It demands payment in three days or the price is doubled, and if none is received in seven days the files will be deleted.
"Despite warnings, (NSA) built unsafe attack tools that could target Western software", Snowden said.
"For so many organisations in the same day to be hit, this is unprecedented", he said.
The ransomware encrypted data on the computers, demanding payments of $300 to $600 to restore access.
Spain was also affected by the ransomware, and the country activated a special protocol that protects critical infrastructure, as a response to the massive infection of corporate and personal computers.
Worldwide shipper FedEx Corp said some of its Windows computers were also infected.
The Spanish government said their attacks were carried out with a version of WannaCry ransom ware that encrypted files and prompted demand for money transfers to free up the system.
Spain's Telefonica was among the companies hit.
The news is also likely to embolden cyber extortionists when selecting targets, Chris Camacho, chief strategy officer with cyber intelligence firm Flashpoint, said. "It's stressful enough for someone going through recovery or treatment for cancer".
A police spokesperson said they're not aware of any incidents in New Zealand related to the attacks but have informed Ministry of Health officials as a precaution.
Across the US federal government, about 90 percent of all spending on cyber programs is dedicated to offensive efforts, including penetrating the computer systems of adversaries, listening to communications and developing the means to disable or degrade infrastructure, senior intelligence officials told Reuters in March.
The National Cyber Security Centre said it was aware of a "cyber incident" and was working with NHS Digital and the National Crime Agency to investigate.
Britain's National Health Service is a source of pride for many Britons but faces substantial budget issues and has had previous problems with its huge IT system.
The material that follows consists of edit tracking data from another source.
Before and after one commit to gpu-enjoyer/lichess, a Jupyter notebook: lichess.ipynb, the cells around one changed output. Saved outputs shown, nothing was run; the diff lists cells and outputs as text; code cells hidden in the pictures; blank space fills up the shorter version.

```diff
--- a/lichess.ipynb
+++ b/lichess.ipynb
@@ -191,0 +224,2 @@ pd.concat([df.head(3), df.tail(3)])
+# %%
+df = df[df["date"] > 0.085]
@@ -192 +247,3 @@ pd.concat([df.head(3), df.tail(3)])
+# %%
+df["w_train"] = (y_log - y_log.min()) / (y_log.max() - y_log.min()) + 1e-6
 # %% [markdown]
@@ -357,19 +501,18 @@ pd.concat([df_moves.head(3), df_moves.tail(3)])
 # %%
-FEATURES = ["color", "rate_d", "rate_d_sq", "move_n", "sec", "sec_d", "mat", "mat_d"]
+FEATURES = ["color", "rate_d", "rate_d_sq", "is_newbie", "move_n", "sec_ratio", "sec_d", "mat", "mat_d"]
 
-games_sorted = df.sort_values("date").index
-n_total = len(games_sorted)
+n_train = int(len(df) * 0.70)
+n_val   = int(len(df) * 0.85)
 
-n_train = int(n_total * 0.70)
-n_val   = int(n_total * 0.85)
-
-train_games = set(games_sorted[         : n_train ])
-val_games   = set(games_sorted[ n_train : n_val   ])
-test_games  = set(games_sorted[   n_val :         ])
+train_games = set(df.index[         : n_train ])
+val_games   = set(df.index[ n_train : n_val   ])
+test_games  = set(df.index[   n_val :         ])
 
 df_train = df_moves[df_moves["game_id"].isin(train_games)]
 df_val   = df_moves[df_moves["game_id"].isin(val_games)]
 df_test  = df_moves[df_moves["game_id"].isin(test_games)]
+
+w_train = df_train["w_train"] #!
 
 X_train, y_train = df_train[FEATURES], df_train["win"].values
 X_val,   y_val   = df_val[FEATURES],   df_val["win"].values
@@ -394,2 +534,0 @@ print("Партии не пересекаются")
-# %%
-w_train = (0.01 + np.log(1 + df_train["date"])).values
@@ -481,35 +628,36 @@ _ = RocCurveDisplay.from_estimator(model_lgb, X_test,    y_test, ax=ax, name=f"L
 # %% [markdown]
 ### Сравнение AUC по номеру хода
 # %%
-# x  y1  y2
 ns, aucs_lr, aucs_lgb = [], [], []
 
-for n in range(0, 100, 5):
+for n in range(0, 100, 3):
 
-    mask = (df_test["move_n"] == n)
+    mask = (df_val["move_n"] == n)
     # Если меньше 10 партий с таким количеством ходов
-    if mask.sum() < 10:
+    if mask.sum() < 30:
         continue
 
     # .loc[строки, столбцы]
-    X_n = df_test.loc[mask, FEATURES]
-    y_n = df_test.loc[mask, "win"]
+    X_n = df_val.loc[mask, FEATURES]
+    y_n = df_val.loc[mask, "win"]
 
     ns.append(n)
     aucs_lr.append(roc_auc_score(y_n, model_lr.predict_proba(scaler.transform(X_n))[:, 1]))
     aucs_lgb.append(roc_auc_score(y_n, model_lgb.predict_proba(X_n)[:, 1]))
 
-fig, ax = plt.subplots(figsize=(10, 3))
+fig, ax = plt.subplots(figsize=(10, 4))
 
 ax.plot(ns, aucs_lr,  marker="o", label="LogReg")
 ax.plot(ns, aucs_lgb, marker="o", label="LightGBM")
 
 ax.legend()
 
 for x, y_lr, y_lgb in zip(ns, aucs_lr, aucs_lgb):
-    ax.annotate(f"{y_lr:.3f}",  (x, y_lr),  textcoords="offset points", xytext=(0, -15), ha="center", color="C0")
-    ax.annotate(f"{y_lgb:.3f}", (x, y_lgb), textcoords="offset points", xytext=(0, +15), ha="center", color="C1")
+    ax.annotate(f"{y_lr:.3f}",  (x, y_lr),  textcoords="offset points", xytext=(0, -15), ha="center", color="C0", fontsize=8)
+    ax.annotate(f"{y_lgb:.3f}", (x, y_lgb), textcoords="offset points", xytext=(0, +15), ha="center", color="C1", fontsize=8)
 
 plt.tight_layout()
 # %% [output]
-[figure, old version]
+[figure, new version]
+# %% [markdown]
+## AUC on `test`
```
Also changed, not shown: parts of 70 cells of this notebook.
In February 2016, the Hollywood Presbyterian Medical Center in California said it had paid a $17,000 ransom to regain control of its computers from hackers.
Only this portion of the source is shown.